When faced with a threat, this baboon will still have a strong sympathetic nervous system response. The fight or flight response will be activated, but this smaller baboon is much more likely to engage in the flight action—to cower and avoid the conflict.
Now, this flight response is adaptive in that not fleeing might result in injury or even death, but it’s detrimental to the long-term health of the baboon. The sympathetic response system produces a wide range of stress-related hormones—among them cortisol, which is associated with many negative health outcomes.
Dominant Posture in Confrontations
This same thing is true with humans. When we are faced with a stressful stimulus such as a confrontational disagreement with a colleague, at least two strategies present themselves.
You might engage in the conflict. Alternatively, you might seek to escape—to at least tacitly agree with the confrontational person so that you can end the confrontation.
Even before a confrontation like this takes place, you can see baboons or humans posturing in preparation for it. If someone is a more senior or dominant member of a group, they will tend to adopt a more spread out posture.
When they sit among the group, their arms and legs will often spread into the adjacent spaces around them. Their backs will tend to be more straight.

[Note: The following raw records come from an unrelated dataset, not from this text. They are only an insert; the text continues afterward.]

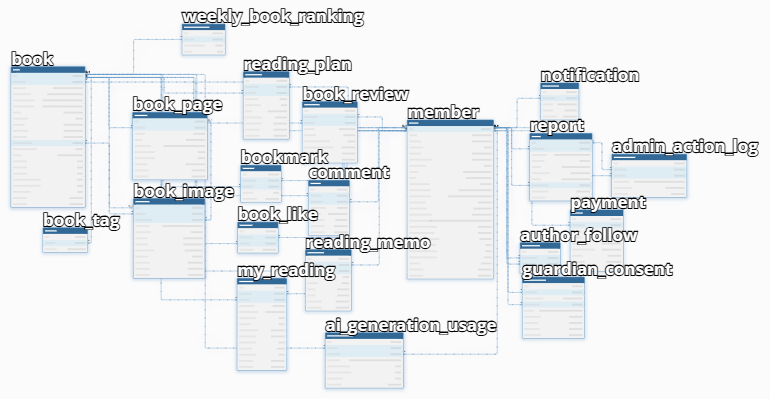
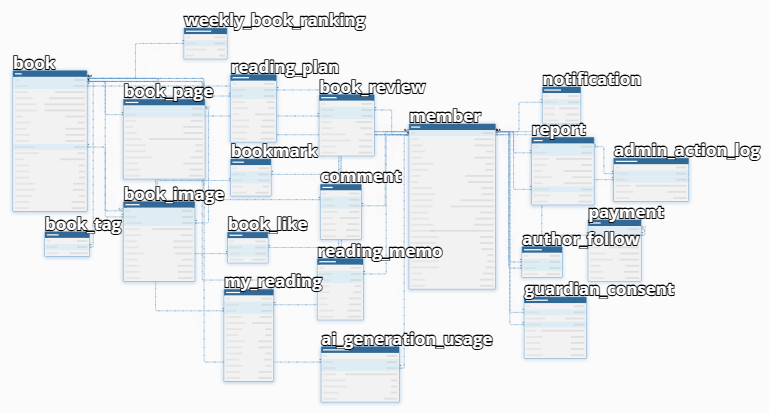
fix: Gemini 일시 과부하(503) 대비 Python 호출 재시도 로직 추가
Gemini API가 503 UNAVAILABLE로 응답할 때 즉시 실패 처리하던 것을,
AiService/AiImageService의 Python 호출에 지수 백오프 재시도(최대 3회)를
추가해 완화한다.

Changed region(s): [[0.0, 0.0, 0.9987, 0.9624]]

diff --git a/src/main/java/com/kosta/sangsangseoga/domain/ai/service/PythonCallRetrySupport.java b/src/main/java/com/kosta/sangsangseoga/domain/ai/service/PythonCallRetrySupport.java
@@ -1,0 +1,53 @@
+package com.kosta.sangsangseoga.domain.ai.service;
+
+import lombok.extern.slf4j.Slf4j;
+import org.springframework.http.HttpEntity;
+import org.springframework.http.HttpStatus;
+import org.springframework.http.ResponseEntity;
+import org.springframework.stereotype.Component;
+import org.springframework.web.client.HttpServerErrorException;
+import org.springframework.web.client.RestClientException;
+import org.springframework.web.client.RestTemplate;
+
+/**
+ * Gemini가 일시적으로 과부하(503 UNAVAILABLE)일 때 Python이 그대로 500/503으로 감싸 돌려주는데,
+ * 이런 응답은 몇 초 뒤 재시도하면 성공하는 경우가 많다. AiService/AiImageService가 Python을
+ * postForEntity로 호출하는 지점에서 공통으로 쓰는 재시도 로직을 여기 모아둔다.
+ * 4xx(HttpClientErrorException)는 요청 자체의 문제라 재시도 대상이 아니고, 호출부에서 그대로 잡는다.
+ */
+@Slf4j
+@Component
+class PythonCallRetrySupport {
+
+    private static final int MAX_ATTEMPTS = 3;
+    private static final long BASE_BACKOFF_MS = 1000L;
+
+    <T> ResponseEntity<T> postForEntityWithRetry(RestTemplate restTemplate, String url, HttpEntity<?> entity,
+                                                  Class<T> responseType, String requestId) {
+        for (int attempt = 1; attempt <= MAX_ATTEMPTS; attempt++) {
+            try {
+                return restTemplate.postForEntity(url, entity, responseType);
+            } catch (HttpServerErrorException e) {
+                boolean retryable = e.getStatusCode() == HttpStatus.SERVICE_UNAVAILABLE
+                        || e.getStatusCode() == HttpStatus.GATEWAY_TIMEOUT;
+                if (!retryable || attempt == MAX_ATTEMPTS) {
+                    throw e;
+                }
+                long backoffMs = BASE_BACKOFF_MS * (1L << (attempt - 1));
+                log.warn("Python 호출 일시 실패, 재시도합니다: requestId={} attempt={}/{} status={} backoffMs={}",
+                        requestId, attempt, MAX_ATTEMPTS, e.getStatusCode(), backoffMs);
+                sleep(backoffMs);
+            }
+        }
+        throw new IllegalStateException("도달할 수 없는 상태");
+    }
+
+    private void sleep(long ms) {
+        try {
+            Thread.sleep(ms);
+        } catch (InterruptedException ie) {
+            Thread.currentThread().interrupt();
+            throw new RestClientException("Python 호출 재시도 대기 중 인터럽트됨", ie);
+        }
+    }
+}

diff --git a/src/main/java/com/kosta/sangsangseoga/domain/ai/service/AiImageService.java b/src/main/java/com/kosta/sangsangseoga/domain/ai/service/AiImageService.java
@@ -55,6 +55,7 @@ public class AiImageService {
     private final DataSource dataSource;
     private final AiImageStorageService aiImageStorageService;
     private final UsageService usageService;
+    private final PythonCallRetrySupport pythonCallRetrySupport;
 
     private RestTemplate restTemplate;
 
@@ -113,8 +114,8 @@ public class AiImageService {
             AiGenerateImageResponseDto response;
             long t1 = System.nanoTime();
             try {
-                ResponseEntity<AiGenerateImageResponseDto> result = restTemplate.postForEntity(
-                        url, new HttpEntity<>(request, headers), AiGenerateImageResponseDto.class);
+                ResponseEntity<AiGenerateImageResponseDto> result = pythonCallRetrySupport.postForEntityWithRetry(
+                        restTemplate, url, new HttpEntity<>(request, headers), AiGenerateImageResponseDto.class, requestId);
                 pythonCallMs = elapsedMs(t1);
                 httpStatus = result.getStatusCodeValue();
                 response = result.getBody();

diff --git a/src/main/java/com/kosta/sangsangseoga/domain/ai/service/AiService.java b/src/main/java/com/kosta/sangsangseoga/domain/ai/service/AiService.java
@@ -54,6 +54,7 @@ public class AiService {
 	private final ObjectMapper objectMapper;
 	private final DataSource dataSource;
 	private final UsageService usageService;
+	private final PythonCallRetrySupport pythonCallRetrySupport;
 
 	private RestTemplate restTemplate;
 
@@ -98,8 +99,8 @@ public class AiService {
 			Map<String, Object> fastApiResponse;
 			long t1 = System.nanoTime();
 			try {
-				ResponseEntity<Map> response = restTemplate.postForEntity(
-						url, new HttpEntity<>(pythonRequestBody, headers), Map.class);
+				ResponseEntity<Map> response = pythonCallRetrySupport.postForEntityWithRetry(
+						restTemplate, url, new HttpEntity<>(pythonRequestBody, headers), Map.class, requestId);
 				pythonCallMs = elapsedMs(t1);
 				httpStatus = response.getStatusCodeValue();
 				fastApiResponse = response.getBody();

People in the group who are less dominant will tend to do the opposite. They will cross their legs and their arms and their shoulders will tend to be hunched. They will seem to do everything they can to make themselves smaller—to consume less of the space in the room around them.
Simply by watching pairs of people interact, you can often readily see who is the more dominant of the two by looking at their posture. When the two have a conflict, you can readily predict who will be the winner of any argument.
Benefits of Dominance
For many reasons, people who seem more dominant tend to get treated better. They tend to get more job offers and raises; they tend to receive a larger share of contested resources; and they even seem to get better grades in college classes.
One other piece of this puzzle is the notion that we, like members of that baboon troop we’ve imagined, tend to get into the habit of responding in one way or another—either in an assertive or diminutive fashion. If you have gotten accustomed to shrinking from stress, you are likely to continue to do so.
As with the emotional system, it seems that our bodies play a significant role in mediating how we respond. Certainly, if our brain decides to be dominant and assertive, it can dictate to our bodies to behave accordingly. Conversely, though, our bodies can dictate to our brain how dominant we are through our posture.
This article was edited by Kate Findley, Writer for Wondrium Daily, and proofread by Angela Shoemaker, Proofreader and Copy Editor for Wondrium Daily.
Peter M. Vishton is an Associate Professor of Psychology at William & Mary. He earned his PhD in Psychology and Cognitive Science from Cornell University. Before joining the faculty of William & Mary, he taught at Northwestern University and served as the program director for developmental and learning sciences at the National Science Foundation.